OPEC Continues to Reduce Production Even as the West Intensifies its Sanctions Against Russian Oil

OPEC Continues to Reduce Production Even as the West Intensifies its Sanctions Against Russian Oil

Just hours before fresh Western sanctions on Russian crude shipments take effect, OPEC and its allies voted on Sunday to maintain their current strategy of limiting oil production.

The Organization of the Petroleum Exporting Countries (OPEC) and other significant oil producers, including Russia, announced they will maintain a 2 million barrels per day supply restriction that was put in place in October, began last month, and is expected to extend through the end of 2023.

In a statement, OPEC said Sunday’s meeting held via video conference had reaffirmed the decision taken in October, adding that the group was ready to meet at any time to “address market developments if necessary.”

The largest cuts since the start of the pandemic, those agreed with in October, provoked criticism from the United States. The Biden administration referred to them as “shortsighted” and claimed that by raising energy prices, they would harm low and middle-income countries.

Since then, however, oil prices have fallen as traders have concentrated on how continued coronavirus lockdowns in China and concerns about a world recession may affect demand.

Markets could be volatile in the coming days, however. Europe’s ban on importing oil from Russia shipped by sea kicks in on Monday, injecting extra uncertainty into the outlook for energy supply.

G7 nations, the European Union and Australia agreed Friday to impose a price cap of $60 a barrel on Russian oil shipped to other countries that have not adopted an embargo. The move, which also takes effect Monday, is aimed at depriving the Kremlin of revenue while avoiding a price shock by keeping Russian oil flowing to some markets.

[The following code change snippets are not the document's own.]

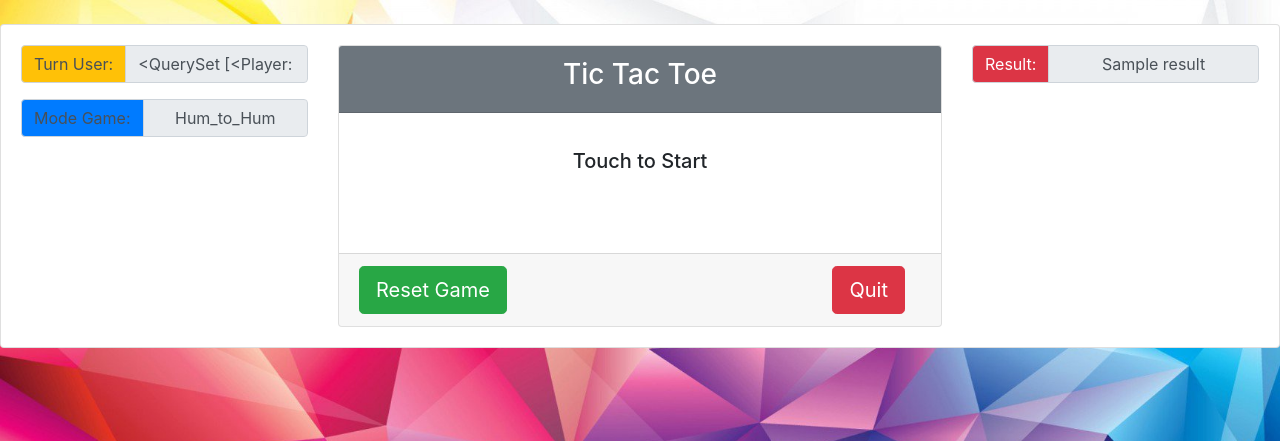
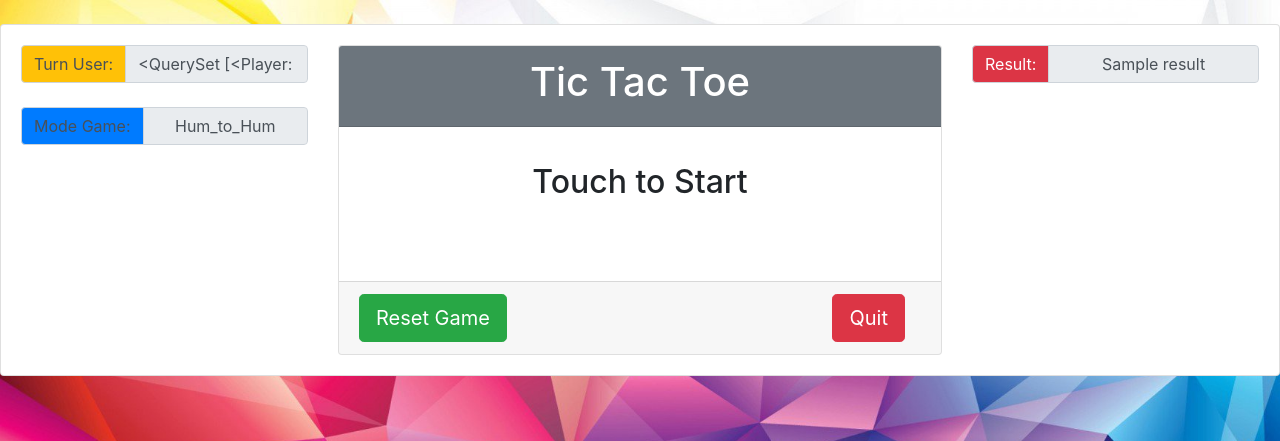
Before and after one commit to df2017/tictactoe, a Django app: template templates/board/board.html in a window 1280 px wide. Shown: the top 441 px of the page. Run offline with Django 3.2, Linux system fonts and the light colour scheme; data comes from the database, SQL or seed files in the repository; tables that the repository leaves empty hold one stand-in row (values such as "Sample post"); the template is opened without the code that fills it: values that come from a table or form of the project are taken from there, most other values are stand-ins (such as "Sample title", 1, 10 or a date in 2020); parts of the project's set-up code (start-up, migrations or seed data) failed here and were passed over; some libraries are stand-ins or nearby versions.

Commit message:
Update board.html

```diff
--- a/templates/board/board.html
+++ b/templates/board/board.html
@@ -6,21 +6,21 @@
         <div class="row">
             <div class="col-xl-3">
                 {% if players == "O" %}
-                <div class="input-group mb-3">
+                <div class="input-group mb-4">
                     <div class="input-group-prepend ">
                         <span class="input-group-text text-black bg-warning">Turn User: </span>
                     </div>
                     <input type="text" class="form-control text-center" value="{{players}} (Circle)" disabled>
                 </div>
                 {% else %}
-                <div class="input-group mb-3">
+                <div class="input-group mb-4">
                     <div class="input-group-prepend ">
                         <span class="input-group-text text-black bg-warning">Turn User: </span>
                     </div>
                     <input type="text" class="form-control text-center" value="{{players}} (Cross)" disabled>
                 </div>
                 {% endif %}
-                 <div class="input-group mb-3">
+                 <div class="input-group mb-4">
                     <div class="input-group-prepend ">
                         <span class="input-group-text text-black bg-primary">Mode Game: </span>
                     </div>
@@ -33,10 +33,10 @@
             <div class="col-xl-6">
                 <div class="card text-center">
                     <div class="card-header text-white bg-secondary mb-3">
-                        <h3>Tic Tac Toe</h3>
+                        <h1>Tic Tac Toe</h1>
                     </div>
                     <div class="card-body">
-                        <h5 class="card-title">Touch to Start</h5>
+                        <h2 class="card-title">Touch to Start</h2>
                         <br>
                         <br>
                         {% if not result %}
```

Moscow has previously threatened to retaliate by cutting off oil supply to countries that adhere to the price cap.

Ukrainian President Volodymyr Zelensky called the decision to set the price cap at $60 a “weak position.”

“The logic is obvious: if the price limit for Russian oil is $60 instead of, for example, $30, which Poland and the Baltic countries talked about, then the Russian budget will receive about a hundred billion dollars a year,” Zelensky said in his nightly address on Saturday. “This money will go not only to the war and not only to Russia’s further sponsoring of other terrorist regimes and organizations.”

The International Energy Agency expects Russian crude production to be curtailed by some 2 million barrels of oil per day by the end of the first quarter of next year, its chief Fatih Birol told Reuters last week.